Susan Fowler is a central figure in the #MeToo movement. Named Time Magazine’s Person of the Year as one of the silence breakers, Fowler is the former Uber engineer whose viral blog post ignited an ongoing, worldwide conversation. The Financial Times named her Person of the Year as well, writing that her actions hold “the potential to improve the way women are treated at work permanently.” Recently, Fowler was appointed the New York Times’ Op-Ed Technology editor. That’s Fowler’s public narrative. But her personal story—a homeschooled science nerd, a woman in STEM against massive odds—is equally fascinating. In uplifting talks, she tackles a variety of topics, including how regular people can effect positive change on a global and personal scale.
“Words can change the world.” This was Fowler’s famous five-word speech, delivered at the 2018 Webby Awards, where she was named Person of the Year for “opening the door wider to the better treatment and fairer employment of women within tech and the world at large.” At the age of 26, the engineer, physicist, and writer Susan Fowler wrote a meticulous blog post detailing the harassment—and the systemic denial of it—that she faced at Uber, where she worked as an engineer. Fowler’s powerful words led to a sea change in attitudes toward workplace conduct in Silicon Valley and corporate America. It soon spread into Hollywood, politics, professional sports, academia, and beyond. It empowered countless women and men to speak up and share their stories, as well as providing the much-needed spark for companies to re-evaluate their policies, practices, and priorities. Now, Fowler tells Time, instead of denying there’s a problem, companies are embracing the solutions to it, “trying to build something that's good for consumers and treats employees fairly.” In 2018, Fowler was named Technology Editor of the New York Times’ Opinion section, where she’ll lead the Op-Ed coverage on the ways technology is shaping our culture, economy, relationships, politics, and play. The Times writes that she will, “bring her unique brand of courage, clarity of mind and moral purpose.”
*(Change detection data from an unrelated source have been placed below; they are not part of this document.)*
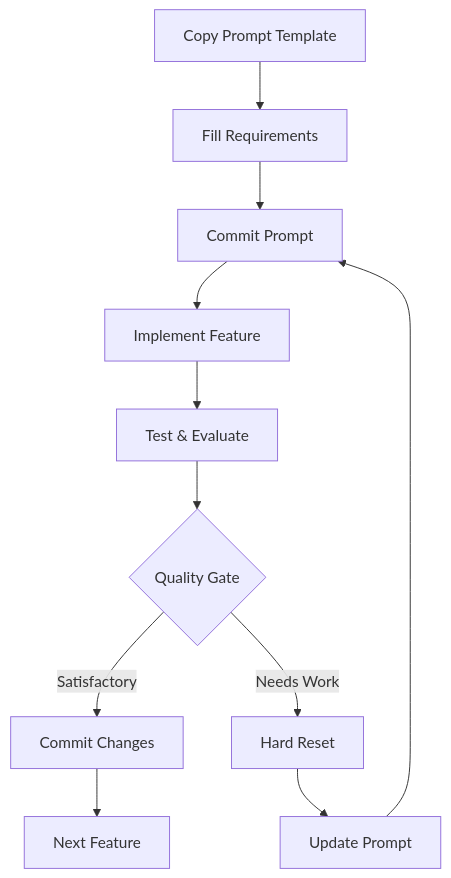
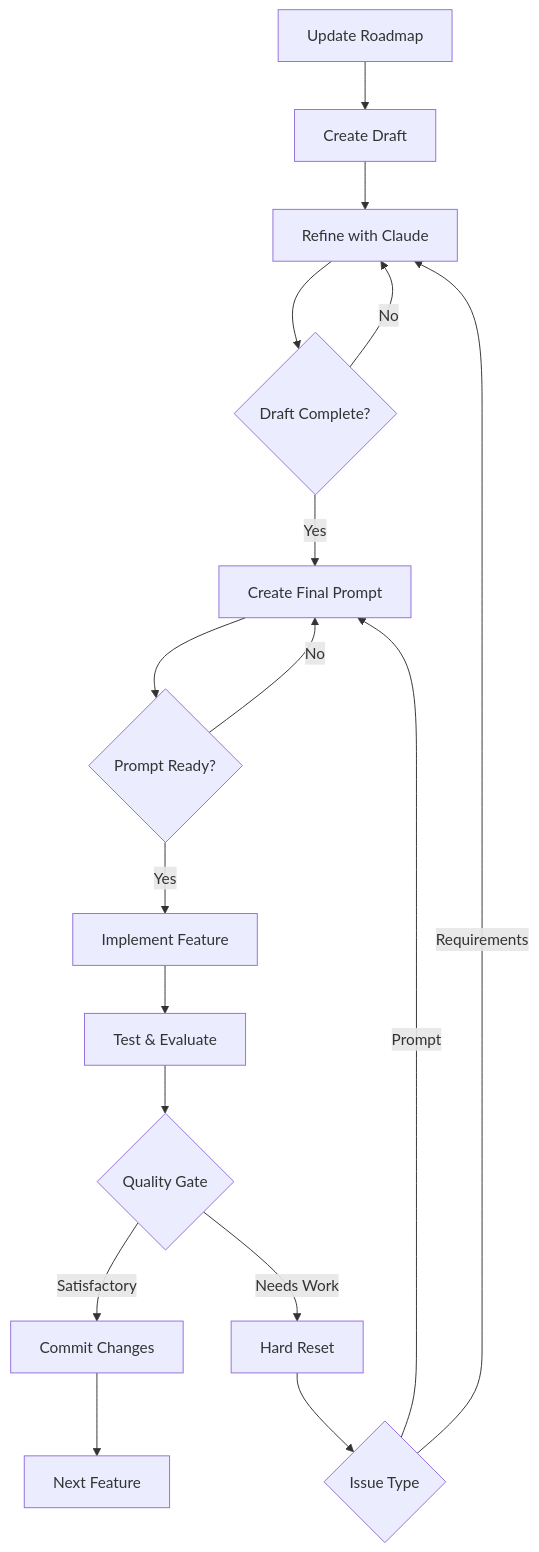
Before and after one commit to booserg/the-dao-of-hard-reset: the diagram in README.md, drawn with Mermaid. The commit also changed other lines of this file and 3 other files, not shown here.

````diff
--- a/README.md
+++ b/README.md
@@ -64,13 +58,19 @@
 ```mermaid
 graph TD
-    A[Copy Prompt Template] --> B[Fill Requirements]
-    B --> C[Commit Prompt]
-    C --> D[Implement Feature]
-    D --> E[Test & Evaluate]
-    E --> F{Quality Gate}
-    F -->|Satisfactory| G[Commit Changes]
-    F -->|Needs Work| H[Hard Reset]
-    H --> I[Update Prompt]
-    I --> C
-    G --> J[Next Feature]
+    A[Update Roadmap] --> B[Create Draft]
+    B --> C[Refine with Claude]
+    C --> D{Draft Complete?}
+    D -->|No| C
+    D -->|Yes| E[Create Final Prompt]
+    E --> F{Prompt Ready?}
+    F -->|No| E
+    F -->|Yes| G[Implement Feature]
+    G --> H[Test & Evaluate]
+    H --> I{Quality Gate}
+    I -->|Satisfactory| J[Commit Changes]
+    I -->|Needs Work| K[Hard Reset]
+    K --> L{Issue Type}
+    L -->|Requirements| C
+    L -->|Prompt| E
+    J --> M[Next Feature]
 ```
````
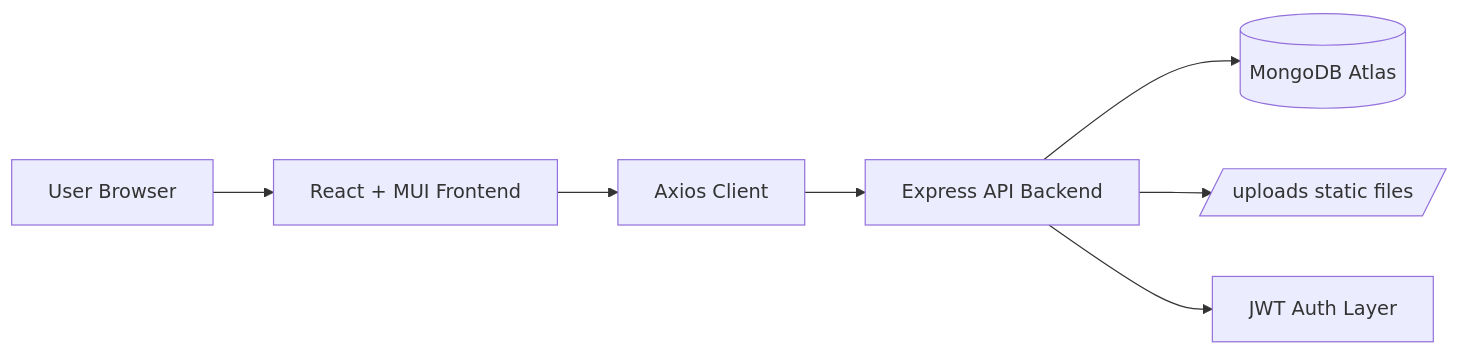
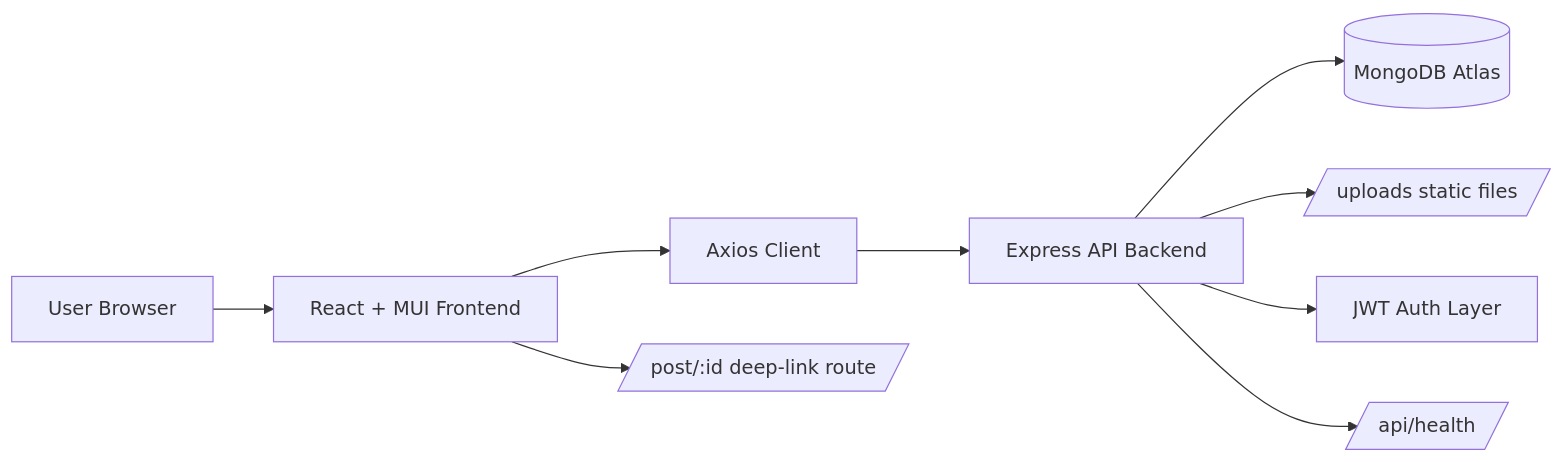
Before and after one commit to Arbab-ofc/Mini-Social-Post-Application: the first of 2 diagrams in README.md, drawn with Mermaid. The commit also changed other lines of this file, not shown here.

Commit message:
docs: update README system map and app flow for sharing

````diff
--- a/README.md
+++ b/README.md
@@ -105,9 +105,11 @@
 ```mermaid
 graph LR
   U[User Browser] --> F[React + MUI Frontend]
   F --> A[Axios Client]
   A --> B[Express API Backend]
   B --> M[(MongoDB Atlas)]
   B --> S[/uploads static files/]
   B --> J[JWT Auth Layer]
+  B --> H[/api/health/]
+  F --> D[/post/:id deep-link route/]
 ```
````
“Susan Fowler helped expose a problem that will no longer be silenced, giving us all a chance to ask ourselves ‘How am I a part of this? And how do I fix it?’ and to not stop asking until we have solutions.”— Webby Awards, Person of the Year 2018
Susan J. Fowler is a member of Vanity Fair’s New Establishment List, Fortune’s 40 Under 40, and the Bloomberg 50. She is writing a memoir, and a movie about her life is forthcoming. Fowler grew up in rural poverty, one of seven children in an Arizona town of 600 people. She received virtually no formal schooling. “I used to think that my unconventional upbringing was a weakness,” she says. “But over the past few years I’ve learned to see it as one of my greatest strengths. I had to fight for everything I wanted, like my education.” With unbelievable grit, Fowler gained admission into Arizona State University, at the age of 18, partly by providing a list of books she had read at her local library. She then earned degrees in physics and philosophy from the University of Pennsylvania. In her career-so-far-in-STEM, Fowler has designed electronics that were used at CERN; worked on the search for the Higgs boson; worked at three start-ups; served as editor-in-chief at Increment (“The New Yorker of Silicon Valley”); and published her first book, on software architecture, at the age of 25. In her talks focused on diversity in STEM, and women in STEM, Fowler uses her inspiring career path as a backdrop to discuss why inclusion matters, and how to make it happen.